* **Exercise goal**
Read the listing below and copy out each line where the word "Header" occurs.

* **The data**
━━━━━━━━━━
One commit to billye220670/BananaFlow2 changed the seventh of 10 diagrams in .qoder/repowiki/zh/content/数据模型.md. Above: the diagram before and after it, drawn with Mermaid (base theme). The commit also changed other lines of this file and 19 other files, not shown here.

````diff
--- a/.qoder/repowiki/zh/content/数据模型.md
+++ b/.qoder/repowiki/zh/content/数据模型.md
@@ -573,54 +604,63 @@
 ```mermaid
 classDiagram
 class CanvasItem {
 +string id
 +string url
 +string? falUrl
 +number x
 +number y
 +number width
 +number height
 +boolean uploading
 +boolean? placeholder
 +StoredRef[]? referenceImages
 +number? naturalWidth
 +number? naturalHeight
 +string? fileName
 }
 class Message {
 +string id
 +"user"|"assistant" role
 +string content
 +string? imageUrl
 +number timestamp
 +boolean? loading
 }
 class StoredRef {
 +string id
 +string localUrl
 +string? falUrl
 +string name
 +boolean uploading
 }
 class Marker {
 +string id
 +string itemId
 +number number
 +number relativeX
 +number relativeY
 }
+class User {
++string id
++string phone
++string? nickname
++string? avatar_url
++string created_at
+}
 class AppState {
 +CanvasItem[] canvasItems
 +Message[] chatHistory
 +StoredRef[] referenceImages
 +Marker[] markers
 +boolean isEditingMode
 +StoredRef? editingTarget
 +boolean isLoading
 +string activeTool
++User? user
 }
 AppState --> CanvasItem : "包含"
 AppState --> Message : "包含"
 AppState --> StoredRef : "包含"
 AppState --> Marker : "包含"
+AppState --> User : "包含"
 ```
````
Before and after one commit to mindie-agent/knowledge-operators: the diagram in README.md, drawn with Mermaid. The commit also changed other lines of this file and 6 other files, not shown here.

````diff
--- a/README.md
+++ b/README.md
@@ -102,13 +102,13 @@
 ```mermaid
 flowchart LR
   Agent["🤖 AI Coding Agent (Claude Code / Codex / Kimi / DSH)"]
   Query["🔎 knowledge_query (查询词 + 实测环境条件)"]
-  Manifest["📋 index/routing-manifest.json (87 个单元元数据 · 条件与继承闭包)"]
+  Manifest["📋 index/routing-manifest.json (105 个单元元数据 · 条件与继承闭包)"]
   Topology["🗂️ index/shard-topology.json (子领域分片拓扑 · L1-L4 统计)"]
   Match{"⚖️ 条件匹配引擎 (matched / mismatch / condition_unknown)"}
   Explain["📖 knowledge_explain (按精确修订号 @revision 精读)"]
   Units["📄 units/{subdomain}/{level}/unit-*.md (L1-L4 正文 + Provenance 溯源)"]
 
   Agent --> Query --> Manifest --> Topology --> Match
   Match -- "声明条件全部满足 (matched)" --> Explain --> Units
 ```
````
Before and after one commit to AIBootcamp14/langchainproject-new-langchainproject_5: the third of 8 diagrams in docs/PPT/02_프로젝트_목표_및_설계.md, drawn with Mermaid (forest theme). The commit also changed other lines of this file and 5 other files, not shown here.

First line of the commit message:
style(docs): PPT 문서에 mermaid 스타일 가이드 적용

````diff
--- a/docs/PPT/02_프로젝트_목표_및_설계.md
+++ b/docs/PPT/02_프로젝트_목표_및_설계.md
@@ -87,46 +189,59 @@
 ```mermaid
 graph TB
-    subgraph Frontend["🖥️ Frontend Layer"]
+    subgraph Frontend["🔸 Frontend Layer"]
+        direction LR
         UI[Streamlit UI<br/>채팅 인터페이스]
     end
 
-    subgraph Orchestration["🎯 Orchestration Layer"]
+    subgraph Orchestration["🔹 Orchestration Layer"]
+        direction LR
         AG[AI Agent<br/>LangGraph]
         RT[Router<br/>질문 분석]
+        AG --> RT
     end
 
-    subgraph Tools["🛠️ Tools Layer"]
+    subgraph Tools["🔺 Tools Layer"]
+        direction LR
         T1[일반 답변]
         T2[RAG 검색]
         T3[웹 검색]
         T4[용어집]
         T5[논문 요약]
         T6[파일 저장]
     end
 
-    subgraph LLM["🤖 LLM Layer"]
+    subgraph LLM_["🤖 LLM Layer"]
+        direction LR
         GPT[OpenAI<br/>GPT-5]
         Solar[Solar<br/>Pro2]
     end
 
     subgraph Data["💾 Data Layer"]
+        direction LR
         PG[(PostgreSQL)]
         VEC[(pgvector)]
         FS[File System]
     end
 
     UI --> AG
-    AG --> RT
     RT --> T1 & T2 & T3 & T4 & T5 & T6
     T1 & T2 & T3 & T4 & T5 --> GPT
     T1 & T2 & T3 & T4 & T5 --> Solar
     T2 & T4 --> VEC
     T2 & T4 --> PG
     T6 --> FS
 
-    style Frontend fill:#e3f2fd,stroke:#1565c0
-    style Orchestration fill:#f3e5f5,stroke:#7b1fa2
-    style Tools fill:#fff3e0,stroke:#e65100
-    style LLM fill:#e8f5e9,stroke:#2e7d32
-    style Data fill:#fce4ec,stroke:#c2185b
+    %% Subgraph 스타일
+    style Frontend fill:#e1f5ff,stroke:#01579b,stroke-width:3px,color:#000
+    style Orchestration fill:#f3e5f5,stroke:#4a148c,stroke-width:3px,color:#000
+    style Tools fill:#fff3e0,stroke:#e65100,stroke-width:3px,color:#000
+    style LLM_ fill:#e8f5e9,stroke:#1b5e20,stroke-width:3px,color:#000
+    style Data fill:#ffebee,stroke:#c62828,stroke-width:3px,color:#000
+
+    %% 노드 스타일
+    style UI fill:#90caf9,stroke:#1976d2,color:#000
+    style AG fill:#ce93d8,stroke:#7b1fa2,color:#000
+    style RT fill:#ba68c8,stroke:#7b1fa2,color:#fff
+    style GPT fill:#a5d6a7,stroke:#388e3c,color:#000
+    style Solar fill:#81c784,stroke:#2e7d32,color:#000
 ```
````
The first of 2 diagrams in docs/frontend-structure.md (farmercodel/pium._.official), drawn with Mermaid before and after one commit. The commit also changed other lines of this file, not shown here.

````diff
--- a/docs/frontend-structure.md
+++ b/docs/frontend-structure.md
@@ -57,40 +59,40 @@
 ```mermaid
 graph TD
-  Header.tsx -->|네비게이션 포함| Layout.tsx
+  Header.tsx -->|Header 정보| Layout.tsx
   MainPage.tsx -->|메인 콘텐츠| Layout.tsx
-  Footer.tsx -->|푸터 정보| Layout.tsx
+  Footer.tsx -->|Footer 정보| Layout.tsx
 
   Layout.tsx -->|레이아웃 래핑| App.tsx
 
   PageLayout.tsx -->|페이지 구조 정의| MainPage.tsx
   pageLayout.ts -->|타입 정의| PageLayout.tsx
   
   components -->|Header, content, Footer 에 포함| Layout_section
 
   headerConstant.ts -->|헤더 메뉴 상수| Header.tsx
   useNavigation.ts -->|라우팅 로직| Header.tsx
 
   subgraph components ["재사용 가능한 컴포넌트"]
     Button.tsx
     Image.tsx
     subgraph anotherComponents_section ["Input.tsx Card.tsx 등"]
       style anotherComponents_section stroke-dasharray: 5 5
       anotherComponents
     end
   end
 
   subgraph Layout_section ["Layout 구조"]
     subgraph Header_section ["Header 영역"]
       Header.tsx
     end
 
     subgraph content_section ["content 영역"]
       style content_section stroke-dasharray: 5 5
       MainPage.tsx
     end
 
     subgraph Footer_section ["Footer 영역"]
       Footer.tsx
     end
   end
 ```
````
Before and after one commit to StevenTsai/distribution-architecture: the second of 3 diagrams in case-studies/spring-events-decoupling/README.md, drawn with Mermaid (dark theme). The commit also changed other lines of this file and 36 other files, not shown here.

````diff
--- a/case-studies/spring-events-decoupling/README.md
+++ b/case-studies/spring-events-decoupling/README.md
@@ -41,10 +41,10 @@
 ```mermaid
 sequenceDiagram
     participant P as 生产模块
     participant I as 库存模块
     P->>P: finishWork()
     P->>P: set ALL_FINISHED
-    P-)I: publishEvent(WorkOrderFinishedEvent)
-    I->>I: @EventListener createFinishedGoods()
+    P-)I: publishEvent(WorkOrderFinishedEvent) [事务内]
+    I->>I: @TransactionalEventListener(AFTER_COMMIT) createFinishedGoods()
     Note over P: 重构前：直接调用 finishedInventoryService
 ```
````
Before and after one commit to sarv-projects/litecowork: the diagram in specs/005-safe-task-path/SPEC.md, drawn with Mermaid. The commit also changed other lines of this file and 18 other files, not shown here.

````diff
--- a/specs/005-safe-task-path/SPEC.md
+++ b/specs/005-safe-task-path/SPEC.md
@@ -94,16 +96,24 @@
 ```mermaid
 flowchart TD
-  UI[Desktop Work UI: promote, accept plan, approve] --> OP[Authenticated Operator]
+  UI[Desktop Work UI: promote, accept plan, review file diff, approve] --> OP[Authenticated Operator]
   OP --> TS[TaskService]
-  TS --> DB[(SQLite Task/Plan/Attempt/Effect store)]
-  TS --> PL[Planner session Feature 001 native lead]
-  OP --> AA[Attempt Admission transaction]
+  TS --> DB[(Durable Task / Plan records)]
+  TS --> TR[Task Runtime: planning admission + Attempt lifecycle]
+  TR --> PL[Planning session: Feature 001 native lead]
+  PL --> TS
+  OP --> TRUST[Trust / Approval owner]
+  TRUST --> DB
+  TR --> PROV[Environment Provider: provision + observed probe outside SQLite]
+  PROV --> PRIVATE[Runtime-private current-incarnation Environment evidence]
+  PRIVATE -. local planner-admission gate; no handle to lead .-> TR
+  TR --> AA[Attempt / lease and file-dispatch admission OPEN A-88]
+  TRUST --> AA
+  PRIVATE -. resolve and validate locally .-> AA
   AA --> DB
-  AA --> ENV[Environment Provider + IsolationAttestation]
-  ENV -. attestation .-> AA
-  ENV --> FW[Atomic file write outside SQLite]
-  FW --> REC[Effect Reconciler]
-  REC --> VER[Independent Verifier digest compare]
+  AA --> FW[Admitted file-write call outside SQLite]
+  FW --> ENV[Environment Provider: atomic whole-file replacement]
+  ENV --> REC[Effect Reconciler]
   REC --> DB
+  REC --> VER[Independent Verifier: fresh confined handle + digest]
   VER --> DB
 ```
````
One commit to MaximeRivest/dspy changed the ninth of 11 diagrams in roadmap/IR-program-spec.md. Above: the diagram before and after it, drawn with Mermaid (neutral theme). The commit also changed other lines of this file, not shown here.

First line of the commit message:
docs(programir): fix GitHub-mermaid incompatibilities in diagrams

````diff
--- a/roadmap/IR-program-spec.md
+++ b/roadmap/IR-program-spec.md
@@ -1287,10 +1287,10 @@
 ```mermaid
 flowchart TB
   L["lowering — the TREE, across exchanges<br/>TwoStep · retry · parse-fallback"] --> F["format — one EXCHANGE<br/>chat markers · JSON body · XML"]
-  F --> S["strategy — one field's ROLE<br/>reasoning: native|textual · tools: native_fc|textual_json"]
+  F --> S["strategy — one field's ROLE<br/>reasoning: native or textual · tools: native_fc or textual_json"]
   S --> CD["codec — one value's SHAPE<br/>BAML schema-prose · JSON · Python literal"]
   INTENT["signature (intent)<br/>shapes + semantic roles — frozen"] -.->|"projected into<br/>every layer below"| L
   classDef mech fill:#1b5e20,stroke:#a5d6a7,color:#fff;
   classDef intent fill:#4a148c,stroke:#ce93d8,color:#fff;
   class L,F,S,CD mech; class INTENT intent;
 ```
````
━━━━━━━━━━
* **Solution for this problem**
-  Header.tsx -->|네비게이션 포함| Layout.tsx
+  Header.tsx -->|Header 정보| Layout.tsx
   components -->|Header, content, Footer 에 포함| Layout_section
   headerConstant.ts -->|헤더 메뉴 상수| Header.tsx
   useNavigation.ts -->|라우팅 로직| Header.tsx
     subgraph Header_section ["Header 영역"]
       Header.tsx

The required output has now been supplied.